DPA PRINCIPLES: The guidelines control how your personal information gets stored and used. The government, businesses, and organisations must all follow the rules of the Data Protection Act.
Stronger legal protection applies to the most sensitive information such as an individual's:
Note: United Kingdom uses the Data Protection Act 2018 to update and implement the General Data Protection Regulation (GDPR).
Anyone who uses people's personal data must follow the strict 'data protection principles'. That means they have a duty to ensure that the information is:
The Data Protection Act 2018 gives individuals several rights. One of them allows you to find out what details the government and organisations store about you and use.
According to the laws on data protection, you have the right to:
Your rights also apply when an organisation uses your personal data for:
You can write to an organisation and ask them for a copy of the information that they hold about you. Address the letter to the Data Protection Officer (DPO) or company secretary if you are unsure who to send the letter to.
Note: If you request it, the law forces an organisation to give you a copy of the information that they hold about you. As a rule, you should get it without delay and no longer than one (1) month (unless there is a delay).
In some cases, organisations can withhold the information altogether from you. There is no requirement for them to inform you why they withhold it. Examples include situations that involve:
In most cases, organisations will not charge you a fee to provide the data information they store. But, some may make a charge to produce a large amount of information or if it is either:
The personal data that an employer can keep about an employee must be kept safe and up to date. The type of data that employers can keep about their employees (without requiring their permission) includes their:
Employers need permission from their employees to hold certain kinds of 'sensitive' data. Typical examples of data that employers need to keep more secure includes:

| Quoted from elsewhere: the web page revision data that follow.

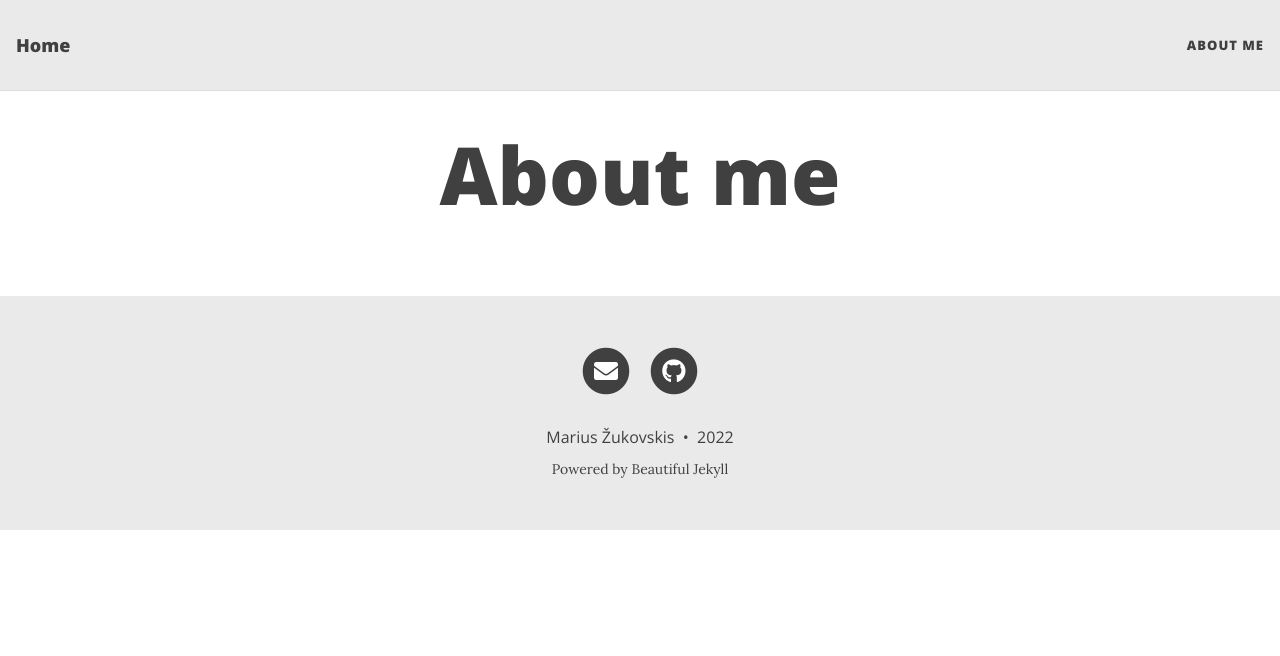
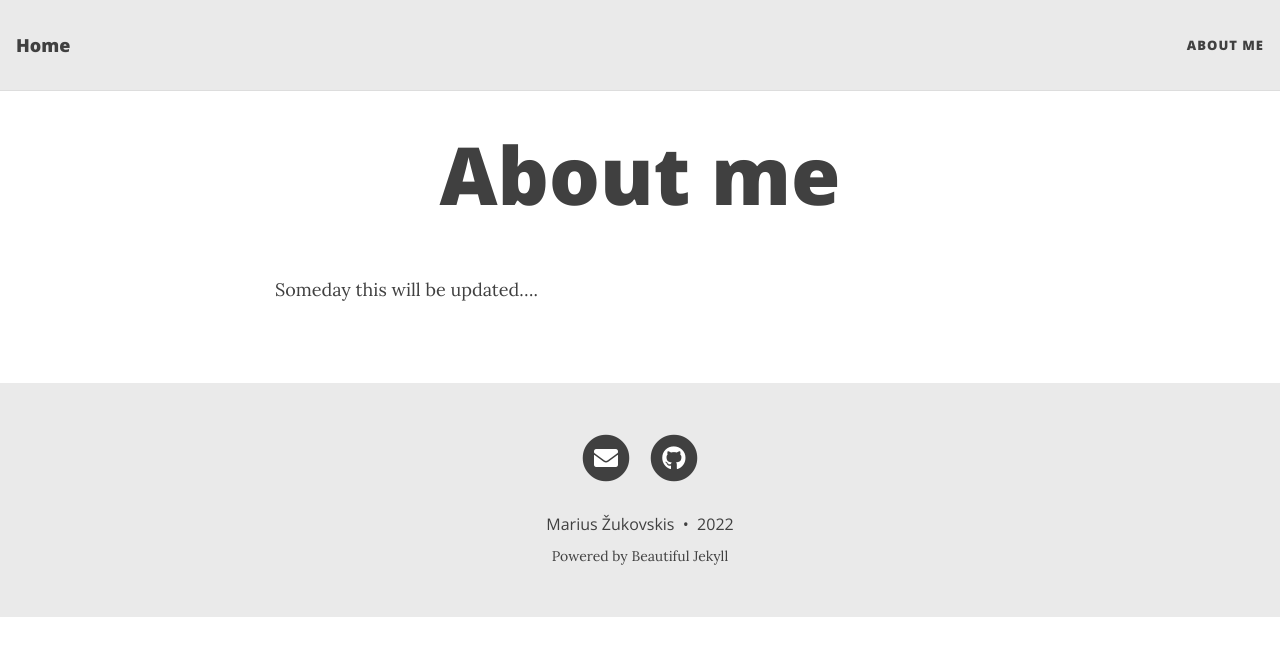
Before and after one commit to zukoma/old_homepage, a Jekyll site: the page built from whoami.md, in a window 1280 px wide. Shown: the top 656 px of the page. Built offline with Jekyll 4.4.1, drawn with Linux system fonts in a browser that asks for light colours; nearby versions of some CDN libraries.

Commit message:
bio update

```diff
--- a/whoami.md
+++ b/whoami.md
@@ -3,3 +3,4 @@ layout: page
 title: About me
 subtitle:
 ---
+Someday this will be updated....
```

Employers have thirty (30) days to provide a copy of the information if an employee makes a request to check what data is kept about them. Personal data should not be kept longer than necessary and all employers must follow UK rules on data protection.
What if you believe your data got misused or an organisation holding it failed to keep it secure? In cases such as these you should contact the organisation and inform them.
What if you are not satisfied with their response? Contact the Information Commissioner's Office if you need any further advice. They also have an 'ICO live chat' facility if you prefer an online conversation.
Information Commissioner's Office (ICO) Helpline
Wycliffe House Water Lane
Telephone: 0303 123 1113
Textphone: 01625 545860
Monday to Friday: 9am to 4:30pm
Check call charges to 0303 numbers.
Data Protection for Small Business | How enterprise must respond to the stay within the new GDPR laws.
Your Rights and the Law | A section of parliamentary regulations activated by authorized legal entities.
Note: The ICO can investigate your claim on your behalf. They can also take action against anyone who misuses personal data. The ICO website has further information on how to make a data protection complaint.
Data Protection Principles for Citizens Living in the United Kingdom